John Quincy Adams to John Adams
Boston April 12. 1794.
I received this morning your favour of the 3d: instt: We still hold tolerably firm to the text of neutrality; though we have our partialities for the french, and are much irritated against the british.— This is natural enough, and indeed, although we have some grounds of complaint against both with respect to their treatment of our commerce, in their present contest; yet it is not to be denied, that the general disposition of the french ruling powers has been constantly favourable to us, and that of the british Government, acrimonious, jealous, and under the guise of fair pretensions, deeply malignant.— The new instructions of the 8th: of January, have an appearance less hostile, than those under which most of our vessels in the West-Indies have been condemned, and if we can labour through another Summer without a War, I hope the affairs of Europe will assume a milder aspect.—1 The unprecedented exertions which have convulsed that Quarter of the Globe, are surely too violent for duration. The combined powers have made so little impression upon France, and have already suffered so severely, that I think they cannot hold out much longer. They must I think patch up a peace upon such terms as they can; but how they can exist under their present governments, or any other with a nation of fanatical atheists, all warriors, in the midst of them, is indeed a problem, which nothing but time can solve.
Our election of Governor, took place last Monday. The numerous candidates, of whom every body talked, and for whom nobody intended to vote, had silently sunk into oblivion, and Judge Cushing alone remained to be opposed to the claimant by succession.— In this town uncommon pains were taken by both parties: there were 500 votes more than have ever been given upon any former election. Mr: Adams had 1400 and Judge Cushing 900.— Our federalists droop the head and think all is lost.— They know not so much of the human heart, or of the American character as you do.— You told me what the Event of this election would be, last October, and I then thought your “oracle plus sur que celui de Chalcas.”2 A friend of mine who lives in the Country, by the name of Townsend, a sensible man, and a warm federalist, has repeatedly told me previous to the election that he did not think the prophet would even have votes enough to make him a candidate for the election.— why?—because he is superannuated and antifederal.— I have as often told him that I believed the choice of the people would be for this doting antifederalist.— Since the election he writes me “I give you joy of the prospect of your old friend’s being elected Governor— The votes went very different from what I expected. I was not sufficiently acquainted with the moral habits of the people. The main argument of his being a scape-goat of 75 had more weight than I expected.”—3 There will probably be no choice of lieutenant Governor by the people. Mr: Adams’s partizans in this town voted for Mr: Gill. he will probably be the highest candidate.

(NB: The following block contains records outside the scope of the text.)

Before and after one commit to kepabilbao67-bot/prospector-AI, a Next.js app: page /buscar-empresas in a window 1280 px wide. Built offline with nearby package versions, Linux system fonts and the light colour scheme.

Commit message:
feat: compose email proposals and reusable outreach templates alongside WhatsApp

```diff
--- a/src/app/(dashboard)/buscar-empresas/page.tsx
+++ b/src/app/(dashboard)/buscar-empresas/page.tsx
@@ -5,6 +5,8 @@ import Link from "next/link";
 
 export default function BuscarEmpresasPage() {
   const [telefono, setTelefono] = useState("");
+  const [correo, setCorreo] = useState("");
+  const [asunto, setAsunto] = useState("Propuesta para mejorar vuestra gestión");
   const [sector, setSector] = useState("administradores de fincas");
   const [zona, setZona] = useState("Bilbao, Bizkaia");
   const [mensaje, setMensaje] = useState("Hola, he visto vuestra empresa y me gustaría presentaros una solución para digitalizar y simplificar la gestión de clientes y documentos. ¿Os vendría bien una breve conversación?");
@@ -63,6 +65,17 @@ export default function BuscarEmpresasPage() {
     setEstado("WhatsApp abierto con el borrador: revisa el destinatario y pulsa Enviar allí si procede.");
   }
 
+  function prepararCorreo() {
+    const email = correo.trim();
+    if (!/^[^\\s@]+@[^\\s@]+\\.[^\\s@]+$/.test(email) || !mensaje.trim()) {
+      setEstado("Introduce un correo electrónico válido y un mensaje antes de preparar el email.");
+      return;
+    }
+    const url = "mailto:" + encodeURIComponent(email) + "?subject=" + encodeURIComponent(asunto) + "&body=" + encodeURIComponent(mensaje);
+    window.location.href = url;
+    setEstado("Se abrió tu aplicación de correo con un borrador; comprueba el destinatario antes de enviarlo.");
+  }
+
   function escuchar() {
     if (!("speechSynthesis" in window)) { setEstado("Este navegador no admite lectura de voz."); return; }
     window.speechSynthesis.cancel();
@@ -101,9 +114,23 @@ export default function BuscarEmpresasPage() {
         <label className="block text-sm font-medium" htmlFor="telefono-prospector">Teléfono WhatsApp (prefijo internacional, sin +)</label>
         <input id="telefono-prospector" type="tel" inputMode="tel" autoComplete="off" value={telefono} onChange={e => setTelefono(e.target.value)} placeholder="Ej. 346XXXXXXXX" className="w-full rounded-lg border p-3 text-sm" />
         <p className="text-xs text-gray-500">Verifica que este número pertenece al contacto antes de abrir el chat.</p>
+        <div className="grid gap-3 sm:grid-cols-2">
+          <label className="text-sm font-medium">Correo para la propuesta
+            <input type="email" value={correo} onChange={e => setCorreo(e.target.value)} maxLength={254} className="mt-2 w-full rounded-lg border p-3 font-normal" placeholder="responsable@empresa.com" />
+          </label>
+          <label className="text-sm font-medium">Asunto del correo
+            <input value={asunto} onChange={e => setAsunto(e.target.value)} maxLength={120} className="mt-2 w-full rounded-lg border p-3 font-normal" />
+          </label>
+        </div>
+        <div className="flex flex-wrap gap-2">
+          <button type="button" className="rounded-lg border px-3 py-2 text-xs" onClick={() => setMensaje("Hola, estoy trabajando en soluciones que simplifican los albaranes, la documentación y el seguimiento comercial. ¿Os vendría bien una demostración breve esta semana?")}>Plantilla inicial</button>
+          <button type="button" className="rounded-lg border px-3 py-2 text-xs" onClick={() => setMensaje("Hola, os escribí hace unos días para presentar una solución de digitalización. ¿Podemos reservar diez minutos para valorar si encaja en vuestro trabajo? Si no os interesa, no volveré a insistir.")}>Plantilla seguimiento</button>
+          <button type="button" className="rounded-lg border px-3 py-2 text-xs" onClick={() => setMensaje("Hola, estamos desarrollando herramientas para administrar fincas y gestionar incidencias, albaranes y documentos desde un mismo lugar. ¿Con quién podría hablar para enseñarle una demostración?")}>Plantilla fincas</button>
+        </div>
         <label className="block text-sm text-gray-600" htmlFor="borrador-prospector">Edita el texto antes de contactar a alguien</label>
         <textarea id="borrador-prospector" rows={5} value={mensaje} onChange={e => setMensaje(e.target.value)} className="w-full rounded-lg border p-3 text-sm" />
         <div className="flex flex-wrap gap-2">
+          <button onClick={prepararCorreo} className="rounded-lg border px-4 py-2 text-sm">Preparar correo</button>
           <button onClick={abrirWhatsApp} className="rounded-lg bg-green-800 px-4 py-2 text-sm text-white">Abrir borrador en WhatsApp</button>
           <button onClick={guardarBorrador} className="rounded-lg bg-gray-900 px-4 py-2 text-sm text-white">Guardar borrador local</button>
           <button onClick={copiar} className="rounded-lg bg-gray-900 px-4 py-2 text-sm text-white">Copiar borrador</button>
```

My Business I can hope will increase. But as it is I have no disposition to complain. It gives me bread; and I find myself so well satisfied with that, that my greatest apprehension is of growing indolent and listless. It is hardly possible to obtain a conquest over the ambitious principle, without subduing in some measure that of an honourable activity.— You recommend to me to attend the townmeetings and make speeches; to meet with caucuses and join political clubs. But I am afraid of all these things.— They might make me a better politician, and give me an earlier chance of appearing as a public man; but that would throw me completely in the power of the people, and all my future life would be a life of dependence.— I had rather continue some time longer in obscurity, and make some provision for Fortune, before I sally out in quest of Fame or of public Honours.
Mediocrity of Fortune, will certainly be sufficient to satisfy my desires, and if I can “crawl into Fame,” like my Father, by such means, and by serving so essentially the cause of Humanity and of Liberty, as he has done, I shall hardly breathe a sigh upon seeing any of the political Phaeton’s leap at one bound into the Chariot of the Sun, to set the world on fire, and then be hurl’d to destruction for their pains.
The furniture and Coach have arrived. The freight of the latter I have paid; and expect daily to be called upon for that of the former. My mother wished that Mr: Smith would receive the pay in Philadelphia; but he prefers having it here.
The post waits, and, I remain your’s in duty and affection.
J. Q. Adams.
RC (Adams Papers); endorsed: “J. Q. A. Ap. 12. Ansd. / 23. 1794.”
2. The prophecy is surer than that of Calchas (Racine, Iphigénie, Act III, scene vii, line 37). The quotation is used to indicate absolute conviction that an event will take place.
3. Letter not found. The author was probably Horatio Townsend (d. 1826), Harvard 1783, who studied law with JQA in Newburyport (Harvard Quinquennial Cat.; JQA, Diary description begins Diary of John Quincy Adams, ed. David Grayson Allen, Robert J. Taylor, and others, Cambridge, 1981– . description ends , 2:68).